Judge Michael Westfall implemented an order dismissing the charges Friday— the same day the motion to dismiss was filed.
"Mr. Daniel Taylor is gratified with the dismissal of all charges filed against him by the Iron County Attorney's Office," defense attorney Blaine Hofeling said in a statement. "Mr. Taylor has at all times and continues to maintain his innocence."
Hofeling said his client is looking forward to trying to rebuild his life. He also said Taylor wants to thank all who believed he was innocent and supported him throughout the legal process.
A message left for Iron County chief deputy attorney Troy Little was not immediately returned Tuesday.

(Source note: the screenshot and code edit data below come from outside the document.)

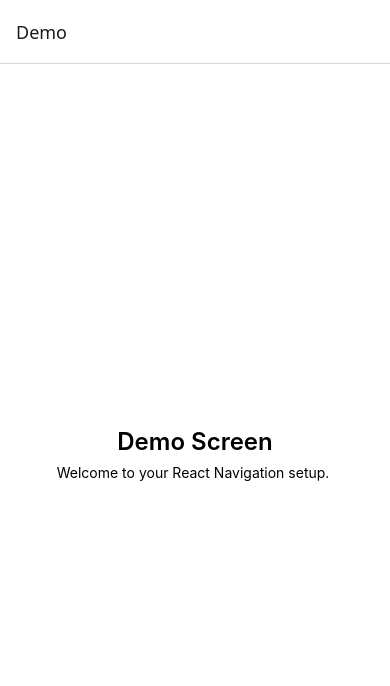
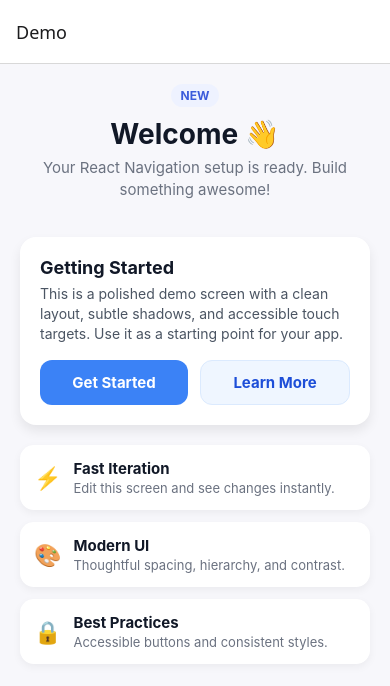
Before and after one commit to Rohitkhandukhairnar/cicd, a React Native app: screen /Demo in a window 390 px wide. Shown: the top 686 px of the page. Built offline with nearby package versions, Linux system fonts and the light colour scheme.

Commit message:
demoscreen updated

```diff
--- a/src/screens/DemoScreen.js
+++ b/src/screens/DemoScreen.js
@@ -1,28 +1,227 @@
 import React from 'react';
-import {StyleSheet, Text, View} from 'react-native';
+import {
+  Pressable,
+  SafeAreaView,
+  ScrollView,
+  StatusBar,
+  StyleSheet,
+  Text,
+  View,
+} from 'react-native';
 
 function DemoScreen() {
   return (
-    <View style={styles.container}>
-      <Text style={styles.title}>Demo Screen</Text>
-      <Text>Welcome to your React Navigation setup. </Text>
+    <SafeAreaView style={styles.safeArea}>
+      <StatusBar barStyle="dark-content" />
+      <ScrollView
+        contentContainerStyle={styles.scrollContent}
+        showsVerticalScrollIndicator={false}>
+        <View style={styles.headerSection}>
+          <Text style={styles.badge}>NEW</Text>
+          <Text style={styles.title}>Welcome 👋</Text>
+          <Text style={styles.subtitle}>
+            Your React Navigation setup is ready. Build something awesome!
+          </Text>
+        </View>
 
-      </View>
+        <View style={styles.card}>
+          <Text style={styles.cardTitle}>Getting Started</Text>
+          <Text style={styles.cardBody}>
+            This is a polished demo screen with a clean layout, subtle shadows,
+            and accessible touch targets. Use it as a starting point for your
+            app.
+          </Text>
+
+          <View style={styles.ctaRow}>
+            <Pressable
+              style={({pressed}) => [
+                styles.primaryButton,
+                pressed && styles.buttonPressed,
+              ]}
+              onPress={() => {}}>
+              <Text style={styles.primaryButtonText}>Get Started</Text>
+            </Pressable>
+            <Pressable
+              style={({pressed}) => [
+                styles.secondaryButton,
+                pressed && styles.secondaryButtonPressed,
+              ]}
+              onPress={() => {}}>
+              <Text style={styles.secondaryButtonText}>Learn More</Text>
+            </Pressable>
+          </View>
+        </View>
+
+        <View style={styles.features}>
+          <View style={styles.featureItem}>
+            <Text style={styles.featureEmoji}>⚡</Text>
+            <View style={styles.featureTextWrap}>
+              <Text style={styles.featureTitle}>Fast Iteration</Text>
+              <Text style={styles.featureDesc}>
+                Edit this screen and see changes instantly.
+              </Text>
+            </View>
+          </View>
+          <View style={styles.featureItem}>
+            <Text style={styles.featureEmoji}>🎨</Text>
+            <View style={styles.featureTextWrap}>
+              <Text style={styles.featureTitle}>Modern UI</Text>
+              <Text style={styles.featureDesc}>
+                Thoughtful spacing, hierarchy, and contrast.
+              </Text>
+            </View>
+          </View>
+          <View style={styles.featureItem}>
+            <Text style={styles.featureEmoji}>🔒</Text>
+            <View style={styles.featureTextWrap}>
+              <Text style={styles.featureTitle}>Best Practices</Text>
+              <Text style={styles.featureDesc}>
+                Accessible buttons and consistent styles.
+              </Text>
+            </View>
+          </View>
+        </View>
+      </ScrollView>
+    </SafeAreaView>
   );
 }
 
 const styles = StyleSheet.create({
-  container: {
+  safeArea: {
     flex: 1,
+    backgroundColor: '#F7F7FB',
+  },
+  scrollContent: {
+    padding: 20,
+    paddingBottom: 32,
+  },
+  headerSection: {
+    alignItems: 'center',
+    marginBottom: 20,
+  },
+  badge: {
+    backgroundColor: '#EEF2FF',
+    color: '#3B5BDB',
+    paddingHorizontal: 10,
+    paddingVertical: 4,
+    borderRadius: 999,
+    fontSize: 12,
+    fontWeight: '700',
+    overflow: 'hidden',
+    marginBottom: 10,
+  },
+  title: {
+    fontSize: 28,
+    lineHeight: 34,
+    fontWeight: '700',
+    color: '#111827',
+    textAlign: 'center',
+    marginBottom: 6,
+  },
+  subtitle: {
+    fontSize: 15,
+    lineHeight: 22,
+    color: '#6B7280',
+    textAlign: 'center',
+  },
+  card: {
+    backgroundColor: '#FFFFFF',
+    borderRadius: 16,
+    padding: 20,
+    marginTop: 16,
+    marginBottom: 16,
+    // iOS shadow
+    shadowColor: '#000',
+    shadowOpacity: 0.08,
+    shadowOffset: {width: 0, height: 6},
+    shadowRadius: 12,
+    // Android elevation
+    elevation: 4,
+  },
+  cardTitle: {
+    fontSize: 18,
+    fontWeight: '700',
+    color: '#111827',
+    marginBottom: 6,
+  },
+  cardBody: {
+    fontSize: 14,
+    lineHeight: 20,
+    color: '#4B5563',
+    marginBottom: 16,
+  },
+  ctaRow: {
+    flexDirection: 'row',
+    gap: 12,
+  },
+  primaryButton: {
+    flex: 1,
+    backgroundColor: '#3B82F6',
+    paddingVertical: 12,
+    borderRadius: 12,
     alignItems: 'center',
     justifyContent: 'center',
-    padding: 16,
-    backgroundColor: 'white',
   },
-  title: {
-    fontSize: 24,
-    fontWeight: '600',
-    marginBottom: 8,
+  primaryButtonText: {
+    color: '#FFFFFF',
+    fontWeight: '700',
+    fontSize: 15,
+  },
+  buttonPressed: {
+    opacity: 0.9,
+  },
+  secondaryButton: {
+    flex: 1,
+    backgroundColor: '#EFF6FF',
+    paddingVertical: 12,
+    borderRadius: 12,
+    alignItems: 'center',
+    justifyContent: 'center',
+    borderWidth: 1,
+    borderColor: '#DBEAFE',
+  },
+  secondaryButtonPressed: {
+    backgroundColor: '#E0EDFF',
+  },
+  secondaryButtonText: {
+    color: '#1D4ED8',
+    fontWeight: '700',
+    fontSize: 15,
+  },
+  features: {
+    marginTop: 4,
+    gap: 12,
+  },
+  featureItem: {
+    flexDirection: 'row',
+    alignItems: 'center',
+    backgroundColor: '#FFFFFF',
+    borderRadius: 14,
+    padding: 14,
+    // iOS shadow
+    shadowColor: '#000',
+    shadowOpacity: 0.05,
+    shadowOffset: {width: 0, height: 3},
+    shadowRadius: 8,
+    // Android elevation
+    elevation: 2,
+  },
+  featureEmoji: {
+    fontSize: 22,
+    marginRight: 12,
+  },
+  featureTextWrap: {
+    flex: 1,
+  },
+  featureTitle: {
+    fontSize: 15,
+    fontWeight: '700',
+    color: '#111827',
+  },
+  featureDesc: {
+    fontSize: 13,
+    color: '#6B7280',
+    marginTop: 2,
   },
 });
 
```
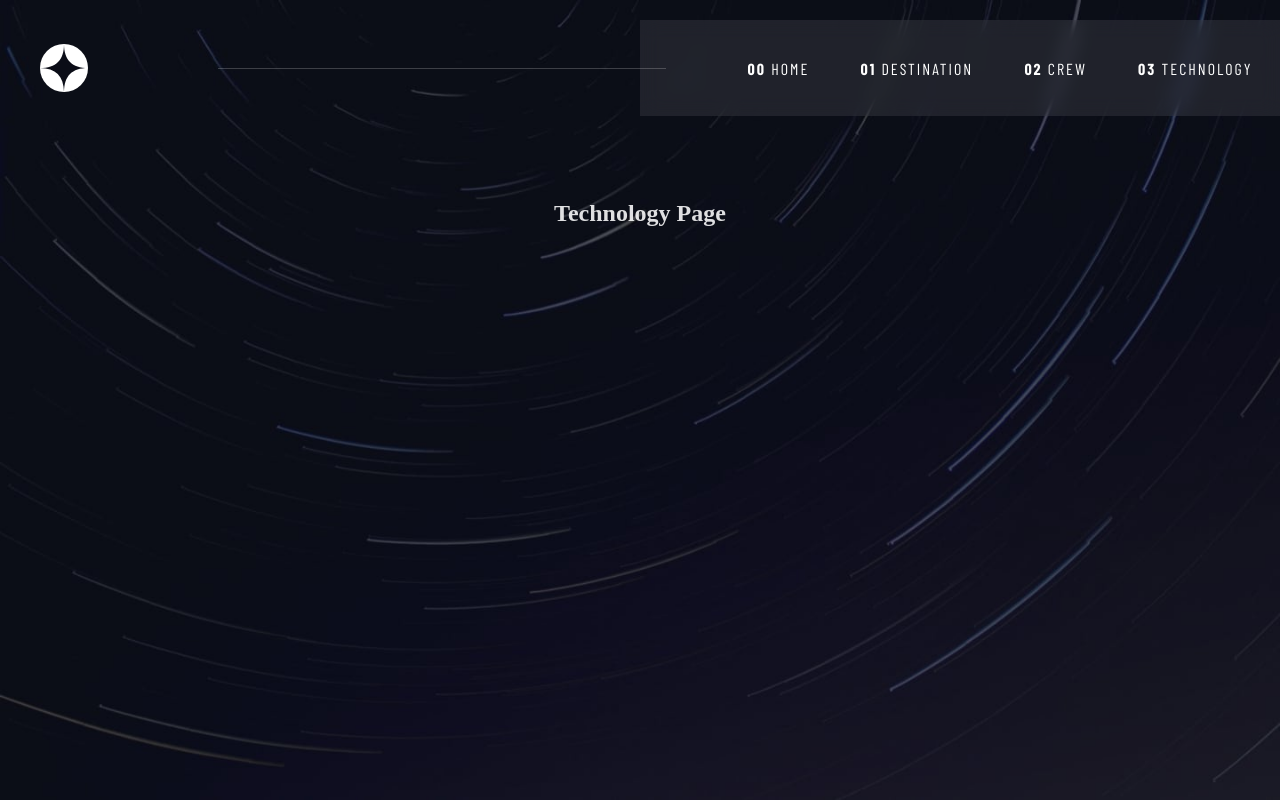
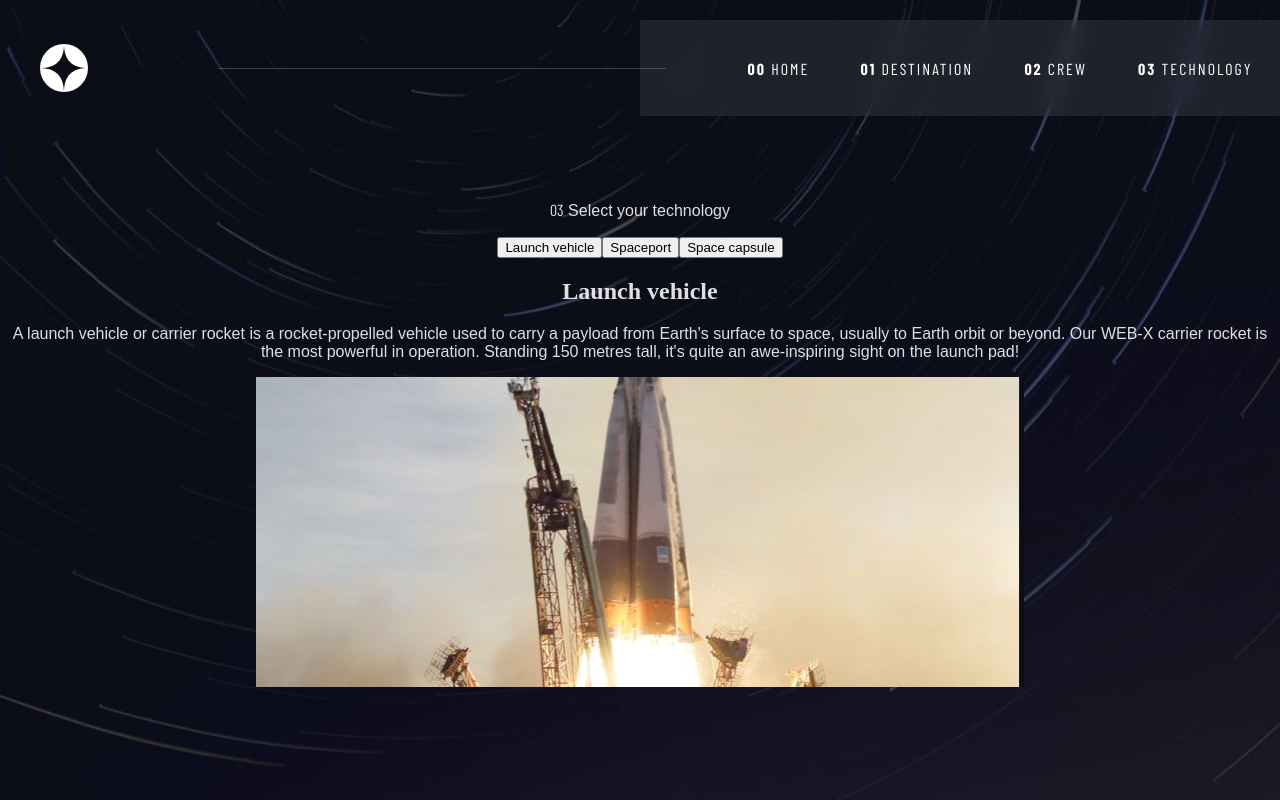
Before and after one commit to shay122990/space-tourism-website, a React (Vite) app: page /technology in a window 1280 px wide. Built offline with nearby package versions, Linux system fonts and the light colour scheme; a web font is replaced by a local one.

Commit message:
removed Tabs component for now, displayed data on pages component

```diff
--- a/src/data/crew.js
+++ b/src/data/crew.js
@@ -2,33 +2,35 @@ import crew1 from "../assets/crew/image-douglas-hurley.webp";
 import crew2 from "../assets/crew/image-mark-shuttleworth.webp";
 import crew3 from "../assets/crew/image-victor-glover.webp";
 import crew4 from "../assets/crew/image-anousheh-ansari.webp";
-const crew = {
-  crew: [
+const crewData = [
   {
+    id: 0,
     name: "Douglas Hurley",
     image: crew1,
     role: "Commander",
     bio: "Douglas Gerald Hurley is an American engineer, former Marine Corps pilot and former NASA astronaut. He launched into space for the third time as commander of Crew Dragon Demo-2.",
   },
   {
+    id: 1,
     name: "Mark Shuttleworth",
     image: crew2,
     role: "Mission Specialist",
     bio: "Mark Richard Shuttleworth is the founder and CEO of Canonical, the company behind the Linux-based Ubuntu operating system. Shuttleworth became the first South African to travel to space as a space tourist.",
   },
   {
+    id: 2,
     name: "Victor Glover",
     image: crew3,
     role: "Pilot",
     bio: "Pilot on the first operational flight of the SpaceX Crew Dragon to the International Space Station. Glover is a commander in the U.S. Navy where he pilots an F/A-18.He was a crew member of Expedition 64, and served as a station systems flight engineer.",
   },
   {
+    id: 3,
     name: "Anousheh Ansari",
     image: crew4,
     role: "Flight Engineer",
     bio: "Anousheh Ansari is an Iranian American engineer and co-founder of Prodea Systems. Ansari was the fourth self-funded space tourist, the first self-funded woman to fly to the ISS, and the first Iranian in space.",
   },
-  ],
-};
+];
 
-export default crew;
+export default crewData;
--- a/src/data/technology.js
+++ b/src/data/technology.js
@@ -5,9 +5,9 @@ import spaceportLandscape from "../assets/technology/image-spaceport-landscape.j
 import spaceCapsulePortrait from "../assets/technology/image-space-capsule-portrait.jpg";
 import spaceCapsuleLandscape from "../assets/technology/image-space-capsule-landscape.jpg";
 
-const technology = {
-  technology: [
+const technologyData = [
   {
+    id: 0,
     name: "Launch vehicle",
     images: {
       portrait: vehiclePortrait,
@@ -17,6 +17,7 @@ const technology = {
       "A launch vehicle or carrier rocket is a rocket-propelled vehicle used to carry a payload from Earth's surface to space, usually to Earth orbit or beyond. Our WEB-X carrier rocket is the most powerful in operation. Standing 150 metres tall, it's quite an awe-inspiring sight on the launch pad!",
   },
   {
+    id: 1,
     name: "Spaceport",
     images: {
       portrait: spaceportPortrait,
@@ -26,6 +27,7 @@ const technology = {
       "A spaceport or cosmodrome is a site for launching (or receiving) spacecraft, by analogy to the seaport for ships or airport for aircraft. Based in the famous Cape Canaveral, our spaceport is ideally situated to take advantage of the Earth’s rotation for launch.",
   },
   {
+    id: 2,
     name: "Space capsule",
     images: {
       portrait: spaceCapsulePortrait,
@@ -34,7 +36,6 @@ const technology = {
     description:
       "A space capsule is an often-crewed spacecraft that uses a blunt-body reentry capsule to reenter the Earth's atmosphere without wings. Our capsule is where you'll spend your time during the flight. It includes a space gym, cinema, and plenty of other activities to keep you entertained.",
   },
-  ],
-};
+];
 
-export default technology;
+export default technologyData;
--- a/src/routes/crew/Crew.jsx
+++ b/src/routes/crew/Crew.jsx
@@ -1,13 +1,40 @@
-import './Crew.css'
+import { useState } from "react";
+import "./Crew.css";
+import crewData from "../../data/crew.js";
 
 const Crew = () => {
+  const [selectedCrewMember, setSelectedCrewMember] = useState(crewData[0]);
+
+  const handleTabChange = (crewMember) => {
+    setSelectedCrewMember(crewMember);
+  };
 
   return (
-    <div className='crew-container'>
-     <div className="crew-info-container">
-      <h2>Crew page</h2>
-     </div>
-      <p> <span>02</span>Meet your crew</p>
+    <div className="crew-container">
+      <div className="crew-info-container">
+        <p>
+          <span>02</span> Meet your crew
+        </p>
+        <div className="crew-tab-buttons">
+          {crewData.map((crewMember) => (
+            <button
+              key={crewMember.id}
+              className={
+                selectedCrewMember.id === crewMember.id ? "active" : ""
+              }
+              onClick={() => handleTabChange(crewMember)}
+            >
+              {crewMember.name}
+            </button>
+          ))}
+        </div>
+        <div className="crew-content">
+          <h2>{selectedCrewMember.name}</h2>
+          <p>{selectedCrewMember.role}</p>
+          <img src={selectedCrewMember.image} alt={selectedCrewMember.name} />
+          <p>{selectedCrewMember.bio}</p>
+        </div>
+      </div>
     </div>
   );
 };
--- a/src/routes/destination/Destination.jsx
+++ b/src/routes/destination/Destination.jsx
@@ -1,20 +1,42 @@
-import './Destination.css';
-import destinationsData from '../../data/destinations.js';
+import { useState } from "react";
+import "./Destination.css";
+import destinationsData from "../../data/destinations.js";
 
 const Destination = () => {
+  const [selectedDestination, setSelectedDestination] = useState(
+    destinationsData[0]
+  );
+
+  const handleTabChange = (destination) => {
+    setSelectedDestination(destination);
+  };
+
   return (
-    <div className='destination-container'>
+    <div className="destination-container">
       <div className="destinations-info-container">
-      <p><span>01</span> Pick your destination</p>
-      {destinationsData.map(destination => (
-        <div key={destination.id} className='destination-content'>
-          <h2>{destination.name}</h2>
-          <p>{destination.description}</p>
-          <img src={destination.image} alt="" />
-          <p>{destination.distance}</p>
-          <p>{destination.travel}</p>
+        <p>
+          <span>01</span> Pick your destination
+        </p>
+        <div className="destination-tab-buttons">
+          {destinationsData.map((destination) => (
+            <button
+              key={destination.id}
+              className={
+                selectedDestination.id === destination.id ? "active" : ""
+              }
+              onClick={() => handleTabChange(destination)}
+            >
+              {destination.name}
+            </button>
+          ))}
         </div>
-      ))}
+        <div className="destination-content">
+          <h2>{selectedDestination.name}</h2>
+          <p>{selectedDestination.description}</p>
+          <img src={selectedDestination.image} alt={selectedDestination.name} />
+          <p>{selectedDestination.distance}</p>
+          <p>{selectedDestination.travel}</p>
+        </div>
       </div>
     </div>
   );
--- a/src/routes/technology/Technology.css
+++ b/src/routes/technology/Technology.css
@@ -19,3 +19,13 @@
   @media (max-width: 768px) {
 
   }
+
+  .technology-image {
+    max-width: 100%;
+  }
+
+  /* @media (max-width: 600px) {
+    .technology-image {
+      content: url(${selectedTechnology.images.portrait});
+    }
+  } */
--- a/src/routes/technology/Technology.jsx
+++ b/src/routes/technology/Technology.jsx
@@ -1,14 +1,46 @@
+import { useState } from "react";
+import "./Technology.css";
+import technologyData from "../../data/technology.js";
 
-import './Technology.css'
 const Technology = () => {
+  const [selectedTechnology, setSelectedTechnology] = useState(
+    technologyData[0]
+  );
+
+  const handleTabChange = (technology) => {
+    setSelectedTechnology(technology);
+  };
+
   return (
     <div className="technology-container">
-<div className="technology-info-container">
-  <h2>Technology Page</h2>
-</div>
+      <div className="technology-info-container">
+        <p>
+          <span>03</span> Select your technology
+        </p>
+        <div className="tech-tab-buttons">
+          {technologyData.map((technology) => (
+            <button
+              key={technology.id}
+              className={
+                selectedTechnology.id === technology.id ? "active" : ""
+              }
+              onClick={() => handleTabChange(technology)}
+            >
+              {technology.name}
+            </button>
+          ))}
+        </div>
+        <div className="technology-content">
+          <h2>{selectedTechnology.name}</h2>
+          <p>{selectedTechnology.description}</p>
+          <img
+            src={selectedTechnology.images.landscape}
+            alt={selectedTechnology.name}
+          />
+        </div>
+      </div>
+    </div>
+  );
+};
 
-    </div>
-  )
-}
-
-export default Technology
+export default Technology;
```
Also changed, not shown: src/components/tab-menu/TabsMenu.jsx (deleted, +0 -18 lines), src/components/tab-menu/TabsMenu.css (deleted). Lines whose indentation alone changed are shown as unchanged.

Taylor had been charged with three counts of rape and three counts of aggravated sexual abuse of a child, all first-degree felonies. He was also charged with child abuse, a class A misdemeanor, and assault, a class B misdemeanor, in connection with alleged incidents involving clients and employees at Integrity House in Cedar City.
The home serves as a treatment center for girls between the ages of 12 and 17 who are experiencing emotional and behavioral issues.
Taylor was accused of raping a 17-year-old resident of the facility three times between Feb. 1 and Feb. 28, 2013, according to a police affidavit filed in court. He was also charged with inappropriately touching two other girls, ages 12 and 13. The assault charge stemmed from a disagreement Taylor had with a female staff member in which he is accused of shoving the woman to the floor and twisting her wrist, according to the affidavit.
The allegations were supported by physical evidence, as well as testimony from an eyewitness and others in the facility, police said.
In the motion to dismiss, Little wrote that in addition to lying, "several of the alleged victims in this case are unable and unwilling to participate in the prosecution due to (severe) psychiatric and emotional issues."
Taylor was terminated from his position at the home after his arrest.